Why is it that we are mean to ourselves? Not just rude, but down right mean. Since I was little everyone called me Rah-Rah Rachel. Lifting other people up was and well…. still is my entire identity. How did I insert a light switch into the way I talk to others, verses myself? I spend my days crafting ways to lift others up. Do they need a card with reasons why they are important, should I pay for their heating fuel with all my taxes, should I drop off flowers because they posted they had a rough week? I search. I search day in and day out for how to help lift others, and yet I drop myself.

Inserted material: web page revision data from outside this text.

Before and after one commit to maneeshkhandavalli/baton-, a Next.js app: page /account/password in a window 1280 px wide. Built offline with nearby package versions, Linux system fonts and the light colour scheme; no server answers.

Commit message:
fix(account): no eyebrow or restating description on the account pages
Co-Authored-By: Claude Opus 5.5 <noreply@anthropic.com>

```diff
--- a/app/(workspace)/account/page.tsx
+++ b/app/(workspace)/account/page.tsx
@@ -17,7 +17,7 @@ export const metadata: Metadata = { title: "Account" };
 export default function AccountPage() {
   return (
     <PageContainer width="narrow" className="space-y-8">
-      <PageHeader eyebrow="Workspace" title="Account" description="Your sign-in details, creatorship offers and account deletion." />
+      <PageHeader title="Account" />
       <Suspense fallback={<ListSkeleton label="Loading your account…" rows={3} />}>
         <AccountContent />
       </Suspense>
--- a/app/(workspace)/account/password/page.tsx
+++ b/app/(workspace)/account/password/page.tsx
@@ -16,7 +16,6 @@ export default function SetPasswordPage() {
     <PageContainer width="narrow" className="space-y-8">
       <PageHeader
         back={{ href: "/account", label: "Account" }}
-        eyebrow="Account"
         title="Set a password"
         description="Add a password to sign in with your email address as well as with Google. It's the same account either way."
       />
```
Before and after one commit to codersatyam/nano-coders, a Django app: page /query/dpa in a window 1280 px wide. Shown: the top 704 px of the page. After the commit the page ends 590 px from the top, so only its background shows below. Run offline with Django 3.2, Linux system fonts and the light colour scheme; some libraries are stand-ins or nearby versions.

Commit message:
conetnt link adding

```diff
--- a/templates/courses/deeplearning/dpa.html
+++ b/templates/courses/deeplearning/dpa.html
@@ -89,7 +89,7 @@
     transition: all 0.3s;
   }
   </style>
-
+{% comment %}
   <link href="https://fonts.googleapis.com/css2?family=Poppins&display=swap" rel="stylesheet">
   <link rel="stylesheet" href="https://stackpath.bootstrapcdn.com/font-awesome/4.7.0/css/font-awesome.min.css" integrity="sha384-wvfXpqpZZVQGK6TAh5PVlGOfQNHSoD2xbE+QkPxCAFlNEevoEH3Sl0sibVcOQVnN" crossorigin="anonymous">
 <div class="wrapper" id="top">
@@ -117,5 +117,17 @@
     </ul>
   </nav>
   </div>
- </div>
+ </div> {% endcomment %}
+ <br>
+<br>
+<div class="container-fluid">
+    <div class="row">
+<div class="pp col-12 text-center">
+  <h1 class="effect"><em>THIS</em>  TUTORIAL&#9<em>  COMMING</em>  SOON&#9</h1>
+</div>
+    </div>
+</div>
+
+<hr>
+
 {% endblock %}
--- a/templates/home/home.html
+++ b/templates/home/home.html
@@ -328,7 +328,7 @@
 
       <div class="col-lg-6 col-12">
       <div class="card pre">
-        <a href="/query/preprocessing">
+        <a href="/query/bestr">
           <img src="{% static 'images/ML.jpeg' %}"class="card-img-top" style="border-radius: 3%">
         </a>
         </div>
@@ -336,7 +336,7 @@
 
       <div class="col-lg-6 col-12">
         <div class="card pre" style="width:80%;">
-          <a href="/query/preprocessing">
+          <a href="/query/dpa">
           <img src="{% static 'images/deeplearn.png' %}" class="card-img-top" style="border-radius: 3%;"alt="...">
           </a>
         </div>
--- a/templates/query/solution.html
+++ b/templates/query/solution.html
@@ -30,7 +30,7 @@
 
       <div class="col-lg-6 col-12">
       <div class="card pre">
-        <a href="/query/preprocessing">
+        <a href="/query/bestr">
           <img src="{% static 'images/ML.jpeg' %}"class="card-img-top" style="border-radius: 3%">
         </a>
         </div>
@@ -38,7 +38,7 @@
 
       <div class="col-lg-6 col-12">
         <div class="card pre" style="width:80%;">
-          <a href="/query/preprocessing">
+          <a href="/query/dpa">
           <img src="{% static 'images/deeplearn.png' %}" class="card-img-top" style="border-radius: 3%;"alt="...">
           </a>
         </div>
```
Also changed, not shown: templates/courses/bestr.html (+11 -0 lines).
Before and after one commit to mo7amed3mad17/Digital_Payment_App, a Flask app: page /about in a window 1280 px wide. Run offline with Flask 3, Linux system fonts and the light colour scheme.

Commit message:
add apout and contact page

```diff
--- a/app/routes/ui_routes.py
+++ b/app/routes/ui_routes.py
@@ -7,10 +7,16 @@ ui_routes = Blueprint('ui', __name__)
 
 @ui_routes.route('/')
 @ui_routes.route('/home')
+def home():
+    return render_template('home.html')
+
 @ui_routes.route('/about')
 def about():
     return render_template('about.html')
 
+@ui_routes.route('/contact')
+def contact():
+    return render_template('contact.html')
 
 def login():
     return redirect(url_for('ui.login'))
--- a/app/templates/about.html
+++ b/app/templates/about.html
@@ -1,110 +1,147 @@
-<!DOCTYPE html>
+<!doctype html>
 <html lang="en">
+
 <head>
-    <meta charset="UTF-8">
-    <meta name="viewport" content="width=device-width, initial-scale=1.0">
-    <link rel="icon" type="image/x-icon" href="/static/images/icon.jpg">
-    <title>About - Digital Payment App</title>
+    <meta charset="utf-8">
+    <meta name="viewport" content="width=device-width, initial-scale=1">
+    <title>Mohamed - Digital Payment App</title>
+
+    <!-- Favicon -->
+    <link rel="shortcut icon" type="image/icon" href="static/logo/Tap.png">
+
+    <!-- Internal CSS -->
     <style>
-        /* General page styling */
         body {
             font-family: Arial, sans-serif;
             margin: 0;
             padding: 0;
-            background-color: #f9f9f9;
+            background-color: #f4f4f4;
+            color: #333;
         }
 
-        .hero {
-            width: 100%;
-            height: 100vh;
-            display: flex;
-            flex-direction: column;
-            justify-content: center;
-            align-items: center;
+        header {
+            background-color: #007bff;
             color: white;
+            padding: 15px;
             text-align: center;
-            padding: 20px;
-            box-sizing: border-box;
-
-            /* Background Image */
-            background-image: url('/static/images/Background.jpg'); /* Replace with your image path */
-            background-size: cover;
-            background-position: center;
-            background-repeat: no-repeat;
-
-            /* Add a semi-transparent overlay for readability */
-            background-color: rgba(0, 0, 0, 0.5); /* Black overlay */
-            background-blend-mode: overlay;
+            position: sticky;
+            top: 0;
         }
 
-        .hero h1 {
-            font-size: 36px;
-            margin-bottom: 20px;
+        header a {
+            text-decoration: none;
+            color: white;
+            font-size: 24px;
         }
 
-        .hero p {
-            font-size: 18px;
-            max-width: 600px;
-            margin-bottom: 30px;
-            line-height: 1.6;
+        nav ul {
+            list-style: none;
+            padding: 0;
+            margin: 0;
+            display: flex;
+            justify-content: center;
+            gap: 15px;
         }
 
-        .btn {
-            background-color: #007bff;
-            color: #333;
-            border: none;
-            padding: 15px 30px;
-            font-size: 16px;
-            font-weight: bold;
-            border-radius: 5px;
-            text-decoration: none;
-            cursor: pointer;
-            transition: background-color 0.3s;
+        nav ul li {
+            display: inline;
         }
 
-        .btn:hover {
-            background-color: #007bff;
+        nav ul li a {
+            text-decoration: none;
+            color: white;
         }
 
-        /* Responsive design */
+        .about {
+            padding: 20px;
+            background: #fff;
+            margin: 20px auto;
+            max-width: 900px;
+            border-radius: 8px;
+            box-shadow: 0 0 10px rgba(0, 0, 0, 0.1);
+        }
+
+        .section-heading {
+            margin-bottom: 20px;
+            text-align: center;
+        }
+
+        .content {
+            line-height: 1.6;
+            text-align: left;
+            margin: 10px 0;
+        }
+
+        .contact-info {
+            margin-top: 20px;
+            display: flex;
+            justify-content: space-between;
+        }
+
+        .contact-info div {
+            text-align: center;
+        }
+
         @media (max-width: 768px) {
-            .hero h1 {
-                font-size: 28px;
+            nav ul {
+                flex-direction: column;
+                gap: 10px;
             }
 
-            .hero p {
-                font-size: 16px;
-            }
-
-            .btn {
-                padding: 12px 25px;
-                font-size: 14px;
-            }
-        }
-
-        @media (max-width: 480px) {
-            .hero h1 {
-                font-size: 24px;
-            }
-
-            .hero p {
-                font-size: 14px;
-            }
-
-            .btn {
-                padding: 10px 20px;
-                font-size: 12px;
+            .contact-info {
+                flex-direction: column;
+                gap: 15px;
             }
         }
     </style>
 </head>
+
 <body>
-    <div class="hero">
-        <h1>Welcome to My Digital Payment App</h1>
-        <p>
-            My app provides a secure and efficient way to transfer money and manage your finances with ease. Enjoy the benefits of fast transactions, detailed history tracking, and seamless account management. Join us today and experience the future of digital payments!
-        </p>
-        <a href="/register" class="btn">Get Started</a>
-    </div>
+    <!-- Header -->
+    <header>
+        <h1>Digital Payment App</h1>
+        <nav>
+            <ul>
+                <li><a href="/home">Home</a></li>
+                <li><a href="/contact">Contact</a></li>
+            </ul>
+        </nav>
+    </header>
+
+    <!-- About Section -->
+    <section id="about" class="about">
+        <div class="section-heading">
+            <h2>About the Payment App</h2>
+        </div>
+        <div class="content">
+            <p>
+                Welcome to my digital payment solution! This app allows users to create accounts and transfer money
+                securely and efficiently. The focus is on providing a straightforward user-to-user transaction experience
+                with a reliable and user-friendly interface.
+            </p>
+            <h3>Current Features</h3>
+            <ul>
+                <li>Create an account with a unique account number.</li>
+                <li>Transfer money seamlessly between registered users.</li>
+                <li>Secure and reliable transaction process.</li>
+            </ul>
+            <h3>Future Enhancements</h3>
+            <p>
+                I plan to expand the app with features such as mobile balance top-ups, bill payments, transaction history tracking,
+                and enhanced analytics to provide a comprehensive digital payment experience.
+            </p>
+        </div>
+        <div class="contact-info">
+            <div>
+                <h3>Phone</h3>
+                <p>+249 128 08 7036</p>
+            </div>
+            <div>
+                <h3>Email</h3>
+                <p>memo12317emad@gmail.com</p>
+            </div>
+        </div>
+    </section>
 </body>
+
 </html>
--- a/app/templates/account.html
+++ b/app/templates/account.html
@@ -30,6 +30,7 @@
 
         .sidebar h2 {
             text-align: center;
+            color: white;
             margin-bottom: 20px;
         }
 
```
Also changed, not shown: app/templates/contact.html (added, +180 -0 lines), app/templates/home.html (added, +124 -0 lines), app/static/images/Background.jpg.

I do a nightly routine of squeezing my mama chunk roles, and self-loathing. I never even noticed I was doing it each night until my husband told me to stop, and I was perfect the way I was. I would grab my rolls and squeeze them tight, huffing and puffing about how unhappy with my body I was. I wouldn’t sit down and eat a warm meal, I was racing around to clean the dishes verses just stopping and putting me before a pile of stationary dishes. They weren’t going anywhere…. But I couldn’t stop myself or love myself enough to give myself a moment break.
My fellow mamas, I’m sure you’re in the same spot. You equate the price of shirt your looking at for yourself, into bottles of formula, day care costs, kid activities, laundry detergent. The shirt never makes it home because you don’t rank on the importance scale in your head. YOU ARE IMPORTANT. You DO matter! It’s not about the shirt. It’s about the concept!
Self-care isn’t all about bubble baths, and new clothing. Sometimes it’s not pinching your belly chunk or leaving the dishes. Sometimes its talking to yourself like you would a friend. It’s blasting a song, singing silly in the car with the windows down not caring who is watching, or sipping a cup of coffee in 5 minutes peace. Make yourself important. Put your needs first even once a day. If it is leaving the laundry till tomorrow. Leave it. It won’t go anywhere, but you deserve kindness. You deserve a moment to just yourself, however you choose to use it.
Stay Positive and Kind,
Rah- Rah Rachel
“Your trauma is valid. Even if other people have experienced “worse”. Even if someone else who went through the same experience doesn’t feel debilitated by it. Even if it “could have been avoided”. Even if it happened a long time ago. Even if no one knows. Your trauma is real and valid, and you deserve a space to talk about it. It isn’t desperate or pathetic or attention-seeking. It’s self-care. It’s inconceivably brave. And regardless of the magnitude of your struggle, you’re allowed to take care of yourself by processing and unloading some of the pain you carry. Your pain matters. Your experience matters, and your healing matters. Nothing and no one can take that away.” — Daniell Koepke